■ EXERCISE REQUIREMENTS: Copies of all lines containing the string "that" are needed from the data below.

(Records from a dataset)
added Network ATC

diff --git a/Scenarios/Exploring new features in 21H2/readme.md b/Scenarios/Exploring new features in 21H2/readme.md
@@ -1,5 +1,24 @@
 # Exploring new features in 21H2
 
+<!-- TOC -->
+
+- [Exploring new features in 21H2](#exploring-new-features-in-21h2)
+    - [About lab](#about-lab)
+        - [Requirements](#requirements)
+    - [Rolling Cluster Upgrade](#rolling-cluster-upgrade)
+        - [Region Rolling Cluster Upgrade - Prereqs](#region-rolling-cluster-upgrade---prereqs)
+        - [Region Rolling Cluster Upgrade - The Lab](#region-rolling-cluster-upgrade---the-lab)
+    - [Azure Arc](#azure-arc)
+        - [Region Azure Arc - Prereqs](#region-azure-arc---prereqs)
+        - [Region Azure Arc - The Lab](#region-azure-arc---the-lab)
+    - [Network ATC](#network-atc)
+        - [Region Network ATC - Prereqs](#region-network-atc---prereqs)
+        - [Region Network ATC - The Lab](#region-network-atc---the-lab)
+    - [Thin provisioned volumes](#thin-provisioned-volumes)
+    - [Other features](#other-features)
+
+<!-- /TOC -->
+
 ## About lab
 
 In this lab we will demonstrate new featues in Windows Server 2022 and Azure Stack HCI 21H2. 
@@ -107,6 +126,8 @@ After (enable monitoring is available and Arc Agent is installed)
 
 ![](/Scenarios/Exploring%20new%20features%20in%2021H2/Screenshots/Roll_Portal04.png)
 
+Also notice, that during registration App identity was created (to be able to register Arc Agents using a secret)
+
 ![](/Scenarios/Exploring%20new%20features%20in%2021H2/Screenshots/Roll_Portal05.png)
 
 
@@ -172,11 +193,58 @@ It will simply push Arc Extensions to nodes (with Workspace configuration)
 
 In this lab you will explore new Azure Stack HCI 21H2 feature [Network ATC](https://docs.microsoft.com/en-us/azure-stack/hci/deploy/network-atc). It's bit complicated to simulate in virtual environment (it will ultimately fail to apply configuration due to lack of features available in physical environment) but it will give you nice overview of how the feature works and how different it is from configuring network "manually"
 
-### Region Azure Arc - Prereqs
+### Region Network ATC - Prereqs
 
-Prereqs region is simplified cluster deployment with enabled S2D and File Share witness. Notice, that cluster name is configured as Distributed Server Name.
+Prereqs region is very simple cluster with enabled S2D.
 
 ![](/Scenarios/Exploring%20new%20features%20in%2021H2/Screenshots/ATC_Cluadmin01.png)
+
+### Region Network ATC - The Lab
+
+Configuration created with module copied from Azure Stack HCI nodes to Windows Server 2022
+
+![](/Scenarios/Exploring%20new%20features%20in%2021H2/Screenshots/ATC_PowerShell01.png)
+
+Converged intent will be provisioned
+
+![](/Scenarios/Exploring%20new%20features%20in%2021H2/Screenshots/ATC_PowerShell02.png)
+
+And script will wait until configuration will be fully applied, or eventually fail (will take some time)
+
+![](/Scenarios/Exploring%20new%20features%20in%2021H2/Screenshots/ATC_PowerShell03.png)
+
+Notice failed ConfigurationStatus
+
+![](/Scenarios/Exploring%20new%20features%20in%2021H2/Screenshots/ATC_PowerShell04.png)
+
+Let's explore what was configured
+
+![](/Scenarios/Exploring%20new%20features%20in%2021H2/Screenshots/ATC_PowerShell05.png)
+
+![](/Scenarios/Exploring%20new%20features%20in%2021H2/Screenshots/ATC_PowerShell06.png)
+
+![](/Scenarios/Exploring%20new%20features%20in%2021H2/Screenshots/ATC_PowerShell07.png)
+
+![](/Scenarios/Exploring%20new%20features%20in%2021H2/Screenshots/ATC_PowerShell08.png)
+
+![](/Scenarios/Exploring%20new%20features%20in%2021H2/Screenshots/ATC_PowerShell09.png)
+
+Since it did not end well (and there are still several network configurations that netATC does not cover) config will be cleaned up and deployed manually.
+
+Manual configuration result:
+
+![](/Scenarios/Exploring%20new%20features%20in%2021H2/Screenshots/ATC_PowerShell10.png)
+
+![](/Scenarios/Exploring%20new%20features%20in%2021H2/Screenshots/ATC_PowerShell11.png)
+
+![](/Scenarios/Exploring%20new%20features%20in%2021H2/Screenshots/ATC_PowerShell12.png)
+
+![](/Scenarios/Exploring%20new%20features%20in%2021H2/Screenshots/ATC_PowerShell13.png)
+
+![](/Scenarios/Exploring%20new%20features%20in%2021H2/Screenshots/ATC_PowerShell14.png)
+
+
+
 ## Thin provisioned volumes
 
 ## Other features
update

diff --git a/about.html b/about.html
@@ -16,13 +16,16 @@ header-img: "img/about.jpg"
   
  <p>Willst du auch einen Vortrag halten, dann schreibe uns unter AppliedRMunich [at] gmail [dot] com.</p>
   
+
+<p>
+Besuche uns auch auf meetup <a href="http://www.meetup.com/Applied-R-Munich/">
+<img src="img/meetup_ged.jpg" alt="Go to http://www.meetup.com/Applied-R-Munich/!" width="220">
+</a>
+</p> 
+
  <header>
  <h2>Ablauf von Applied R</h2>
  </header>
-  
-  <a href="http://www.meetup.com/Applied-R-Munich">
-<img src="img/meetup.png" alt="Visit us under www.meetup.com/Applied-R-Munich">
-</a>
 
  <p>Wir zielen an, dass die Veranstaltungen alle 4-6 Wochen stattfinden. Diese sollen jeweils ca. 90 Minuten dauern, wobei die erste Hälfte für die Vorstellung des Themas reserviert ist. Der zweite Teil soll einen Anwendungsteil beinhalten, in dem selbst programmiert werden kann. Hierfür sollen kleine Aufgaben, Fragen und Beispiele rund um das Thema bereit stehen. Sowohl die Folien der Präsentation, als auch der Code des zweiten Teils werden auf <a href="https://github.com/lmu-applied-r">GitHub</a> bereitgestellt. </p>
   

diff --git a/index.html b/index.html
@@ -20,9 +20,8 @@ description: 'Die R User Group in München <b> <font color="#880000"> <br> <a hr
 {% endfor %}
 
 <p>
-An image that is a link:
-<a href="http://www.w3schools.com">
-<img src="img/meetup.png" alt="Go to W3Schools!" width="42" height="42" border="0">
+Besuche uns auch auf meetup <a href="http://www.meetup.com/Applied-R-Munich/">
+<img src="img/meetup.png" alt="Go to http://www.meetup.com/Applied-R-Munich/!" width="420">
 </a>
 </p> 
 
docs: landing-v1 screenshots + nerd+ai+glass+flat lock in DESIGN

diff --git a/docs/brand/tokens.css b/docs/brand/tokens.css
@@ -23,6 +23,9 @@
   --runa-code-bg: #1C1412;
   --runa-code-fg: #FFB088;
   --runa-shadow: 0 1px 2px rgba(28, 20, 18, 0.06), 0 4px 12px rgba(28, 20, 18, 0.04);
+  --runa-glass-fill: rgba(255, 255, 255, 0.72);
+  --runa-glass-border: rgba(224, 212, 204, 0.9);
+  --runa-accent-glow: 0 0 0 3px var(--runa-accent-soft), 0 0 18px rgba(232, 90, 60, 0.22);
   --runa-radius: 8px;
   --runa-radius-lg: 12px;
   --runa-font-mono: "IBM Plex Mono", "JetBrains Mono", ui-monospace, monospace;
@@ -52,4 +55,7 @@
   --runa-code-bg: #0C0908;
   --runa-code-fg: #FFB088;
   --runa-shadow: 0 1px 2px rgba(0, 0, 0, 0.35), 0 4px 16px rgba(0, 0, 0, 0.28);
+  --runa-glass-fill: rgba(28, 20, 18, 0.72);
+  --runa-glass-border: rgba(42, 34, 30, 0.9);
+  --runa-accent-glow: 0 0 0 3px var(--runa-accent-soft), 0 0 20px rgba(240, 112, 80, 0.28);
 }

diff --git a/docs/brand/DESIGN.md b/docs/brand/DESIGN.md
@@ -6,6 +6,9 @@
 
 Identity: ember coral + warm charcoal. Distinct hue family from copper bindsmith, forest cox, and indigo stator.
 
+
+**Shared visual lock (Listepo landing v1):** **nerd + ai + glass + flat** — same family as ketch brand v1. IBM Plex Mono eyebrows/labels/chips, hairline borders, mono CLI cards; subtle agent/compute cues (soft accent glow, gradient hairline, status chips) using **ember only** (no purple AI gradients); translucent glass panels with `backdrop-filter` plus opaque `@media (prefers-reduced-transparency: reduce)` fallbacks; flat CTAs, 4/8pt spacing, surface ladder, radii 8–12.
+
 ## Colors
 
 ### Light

■ PROBLEM SOLUTION:
+Also notice, that during registration App identity was created (to be able to register Arc Agents using a secret)
-Prereqs region is simplified cluster deployment with enabled S2D and File Share witness. Notice, that cluster name is configured as Distributed Server Name.
+Since it did not end well (and there are still several network configurations that netATC does not cover) config will be cleaned up and deployed manually.
-An image that is a link:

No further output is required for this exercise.